Image credit: Archangels

Edinburgh-based Archangels has “deep pockets” and “a lot of patience”, says David Ovens, joint managing director of the business angel syndicate.

The syndicate has been investing in Scottish tech and life science for more than 30 years, starting with an £80,000 investment into medtech company Optos in 1992. The company later floated on the London Stock Exchange with a market cap of £165m in 2006 before it was sold to Nikon for £259m in 2015.

Fast forward to today and Archangels has a network of 120 angel investors, the majority of whom reside in Scotland.

A recent analysis by the University of Glasgow determined that Archangels had invested £161m and helped to grow the Scottish economy by £1.4bn.

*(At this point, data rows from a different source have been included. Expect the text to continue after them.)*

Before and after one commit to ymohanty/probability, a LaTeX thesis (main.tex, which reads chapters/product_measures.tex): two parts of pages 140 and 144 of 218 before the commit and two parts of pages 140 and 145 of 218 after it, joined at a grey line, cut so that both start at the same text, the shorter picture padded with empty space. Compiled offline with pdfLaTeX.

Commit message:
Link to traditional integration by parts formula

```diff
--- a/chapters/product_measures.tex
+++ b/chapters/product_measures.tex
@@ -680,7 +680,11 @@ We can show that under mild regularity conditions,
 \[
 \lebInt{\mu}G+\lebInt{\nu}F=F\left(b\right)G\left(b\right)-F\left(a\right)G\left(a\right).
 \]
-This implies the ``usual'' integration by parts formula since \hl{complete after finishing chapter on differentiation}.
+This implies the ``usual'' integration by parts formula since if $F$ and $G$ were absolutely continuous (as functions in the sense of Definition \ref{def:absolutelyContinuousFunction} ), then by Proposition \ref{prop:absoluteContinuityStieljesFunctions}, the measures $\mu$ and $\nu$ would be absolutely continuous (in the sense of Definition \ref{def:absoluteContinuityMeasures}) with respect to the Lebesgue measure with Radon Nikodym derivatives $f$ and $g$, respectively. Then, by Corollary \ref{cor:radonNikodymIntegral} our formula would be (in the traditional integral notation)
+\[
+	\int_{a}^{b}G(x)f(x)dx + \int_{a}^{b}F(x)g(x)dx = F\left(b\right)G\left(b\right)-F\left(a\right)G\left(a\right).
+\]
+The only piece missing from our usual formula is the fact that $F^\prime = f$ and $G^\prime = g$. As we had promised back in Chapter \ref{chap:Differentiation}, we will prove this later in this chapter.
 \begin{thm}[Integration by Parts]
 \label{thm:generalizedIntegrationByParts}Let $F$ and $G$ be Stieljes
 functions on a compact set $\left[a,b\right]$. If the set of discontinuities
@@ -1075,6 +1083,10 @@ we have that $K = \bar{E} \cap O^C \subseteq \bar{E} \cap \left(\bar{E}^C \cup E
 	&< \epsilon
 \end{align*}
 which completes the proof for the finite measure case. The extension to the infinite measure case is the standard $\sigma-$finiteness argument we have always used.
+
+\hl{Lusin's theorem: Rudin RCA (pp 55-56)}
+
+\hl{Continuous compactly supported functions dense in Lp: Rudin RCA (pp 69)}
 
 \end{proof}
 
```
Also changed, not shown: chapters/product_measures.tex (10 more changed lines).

Archangels typically invests in seed-stage startups and makes follow-up investments at Series A and beyond. Investments range between £5m to £10m over the course of 5-10 years.

It maintains close relations with the companies it invests in, says Ovens.

“Things will inevitably go wrong and when they do go wrong, you want to be quite close to the company so that you can visit,” says Ovens, adding that this is the reason why the firm only invests in Scotland-based companies.

Despite being Scotland-based, all of its portfolio members aspire to operate internationally.

Scotland’s emerging tech hub

Whilst a lot of action happens in Edinburgh and Glasgow, Archangels’ managing director believes there is somewhere else that is demonstrating prowess as a technology hub.

“Dundee is a city that’s really going through a strong process of regeneration,” he says.

The “understated” city is a “very strong breeding ground” for R&D and has two key strengths gaming and medical expertise, says Ovens.

It is home to 4J Studios, which was responsible for porting Minecraft to gaming consoles and handhelds, along with St. Andrews University nearby.

‘Sensible valuations’

As a result of the VCT rule changes that meant venture capital firms had to “invest in riskier assets”, Ovens says that it led to a “significant uptick” of outside capital coming into the country.

More recently London and US investors have paid more attention to Scotland because of the valuations of tech businesses in their own regions.

“We’ve seen an abundance of capital coming into the market over the last couple of years, looking for sensible valuations because we’re Scottish” and have always remained “sensible at how we value things”.

Current investments inside the Archangels portfolio include Hearing Diagnostics, health tech PhysioMedics and space SaaS company Earth Blox.

“I think fundamentally data, predicting with data, harnessing data and processing data is going to be the theme that continues to drive what we see over the next few years,” says Ovens.

Scottish scaleups

For Ovens, there are two areas where the Scottish ecosystem could be improved. One is that the majority of businesses in Scotland are not transitioning from a startup to a scaleup due to a lack of scaleup funding.

However, this is slowly turning around, says Ovens, citing exited company Blackford Analysis to Bayer in January for an unknown sum.

He also hopes that this scaleup funding gap will in part be helped by the introduction of the Scottish National Investment Bank, which was established in 2020.

Beyond the Capital, an interview series with tech investors and venture capitalists based outside of London, is published monthly. Last month UKTN spoke with Lincolnshire-based investor Haatch.